Saturday, September 28th, 2019 | Posted by Jim Thacker

 
Pixologic has unveiled some of the new features in development for ZBrush, its industry-standard digital sculpting software, at its ZBrush Summit 2019 user event.

Highlights included an innovative set of history-aware sculpting tools, a new draft analysis system for 3D fabrication, and the option to sculpt or paint on the UV unfolded surface of a model.

No definite release dates, but most of the features will probably be part of ZBrush 2020
Although Pixologic has announced new releases of ZBrush at ZBrush Summit in the past, this year’s demo was simply of new features in development.

While it’s possible that some will end up in ZBrush 2019.2 or a similarly named point update, if the company follows the same release pattern as it did at ZBrush Summit 2018, most will end up in ZBrush 2020.

 

 
The new XTractor brush in use to duplicate sculpted scales across the surface of a fish model.

 
Duplicate surface details with XTractor and XTractorDragRect
Features on show included an interesting new set of history-aware sculpting features that enable a user to make changes to a sculpt according to the differences between two states in the Undo history.

Of those, the XTractor and XTractorDragRect brushes are primarily intended for duplicating smaller details, like skin pores or scales, across a sculpt.

With them, an artist can sculpt details on a small part of a model, set points in the Undo history before and after they were applied, then select a region of the model’s surface.

ZBrush then generates an alpha for that region based on the change in its surface geometry between the two Undo states, which can then be used to paint the details across the rest of the model.

At ZBrush Summit, the workflow was used to convert a single scale sculpted on the surface of a fish into a complete set of scales across its body.

The brushes can also take RGB information from the selected region of a texture and convert it to an alpha that can be used for sculpting detail.

 

 
HistoryRecall can be used to revert parts of a model to an earlier state: here, removing scales from the fish.

 
Revert changes or conform clothing with HistoryRecall
The new HistoryRecall brush works in a similar way, but on a global scale.

With it, users can select the state of an entire model from the Undo timeline, then paint that state back over the current model.

As well as being useful for partially reverting changes made to a sculpt over time, the brush can be used more creatively: for example, to conform sculpted clothing to a character.

By storing the SubTool for the body as an Undo state, then painting that state onto the clothing at a low intensity, an artist can move the surface of the clothing inwards towards the character’s body.

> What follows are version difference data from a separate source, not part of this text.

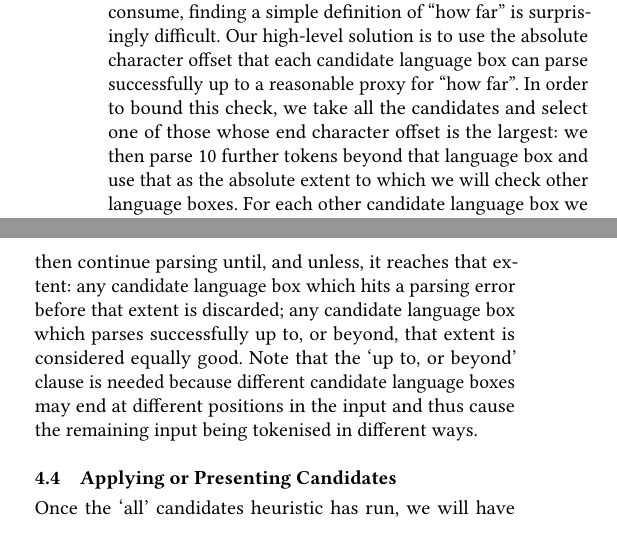
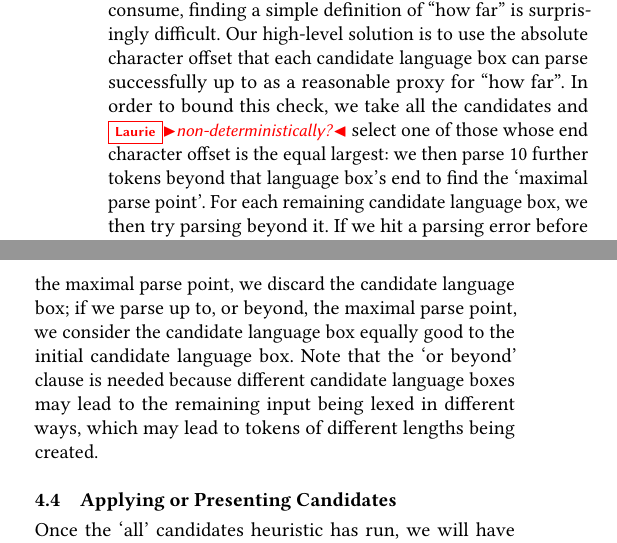
Before and after one commit to softdevteam/auto_lbox_paper, a LaTeX paper (auto_lbox.tex): two parts of the columns of page 7 of 12, joined at a grey line, cut so that both start at the same text. Compiled offline with pdfLaTeX.

Commit message:
Edit the ranking paragraph.

```diff
--- a/auto_lbox.tex
+++ b/auto_lbox.tex
@@ -831,17 +831,17 @@ parts of the input, and since inserting different language boxes can change how
 much input subsequent tokens consume, finding a simple definition of ``how
 far'' is surprisingly difficult. Our high-level solution is to use the absolute
 character offset that each candidate language box can parse successfully up to
-a reasonable proxy for ``how far''. In order to bound this check, we take
-all the candidates and select one of those whose end character offset is the
-largest: we then parse 10 further tokens beyond that language box and
-use that as the absolute extent to which we will check other language boxes.
-For each other candidate language box we then continue parsing until, and
-unless, it reaches that extent: any candidate language box which hits a
-parsing error before that extent is discarded; any candidate
-language box which parses successfully up to, or beyond, that extent is
-considered equally good. Note that the `up to, or beyond' clause is needed
-because different candidate language boxes may end at different positions in
-the input and thus cause the remaining input being tokenised in different ways.
+as a reasonable proxy for ``how far''. In order to bound this check, we take
+all the candidates and \laurie{non-deterministically?} select one of those whose end character offset is the
+equal largest: we then parse 10 further tokens beyond that language box's end
+to find the `maximal parse point'. For each remaining candidate language
+box, we then try parsing beyond it. If we hit a parsing error before the
+maximal parse point, we discard the candidate language box; if we parse up to, or beyond,
+the maximal parse point, we consider the candidate language box equally
+good to the initial candidate language box. Note that the `or beyond' clause is needed
+because different candidate language boxes may lead to the remaining input
+being lexed in different ways, which may lead to tokens of different lengths
+being created.
 
 
 \subsection{Applying or Presenting Candidates}
```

According to ZBrush, it’s even possible to use the workflow to project a model from another scene onto the one on which you are currently working.

 

 
Draw Draft Analysis colour codes parts of a model that will cause problems during injection moulding.

 
New Draw Draft Analysis display option for 3D fabrication
Artists working on models that will be fabricated physically get a new Draw Draft Analysis option.

As with draft analysis systems in CAD software, it is designed to identify and troubleshoot parts of a model that will cause problems during injection moulding.

In order for the cast to pull away cleanly from the mould, its sides must be angled slightly, not parallel to the pull direction, or undercutting it.

When a user clicks the new Draw Draft Analysis button in the Transform palette, then sets a target angle, ZBrush displays those parts of the model that will separate correctly in green.

Parts parallel to the pull direction are shown in yellow, and undercuts are shown in red.

The display updates in real time, so an artist can continue sculpting or make parametric changes to the model until all of the problem areas are resolved.

 

 
Users can edit the colours of a Polypainted sculpt from the Adjust Color preview window.

 
New tools for adjusting colours of Polypainted sculpts
New painting features include Adjust Color, which makes it possible to make quick global changes to the Polypaint colour scheme of a sculpt during look development.

Accessed via a new Polypaint Color Utilities palette, Adjust Color pops up a preview window from which the hue, saturation or contrast of a selected colour can be adjusted.

A Mask by Color option makes it possible to create soft transitions between colours.

 

 
Morph UV unfolds a model, making it possible to work directly on a flat, undistorted surface. Here, a single continuous seam is being sculpted up the inside of the arm and sides of the jacket shown in the image inset.

 
Morph UV lets you paint or sculpt directly on unfolded models
Another handy new feature that can be used either for painting or sculpting is Morph UV.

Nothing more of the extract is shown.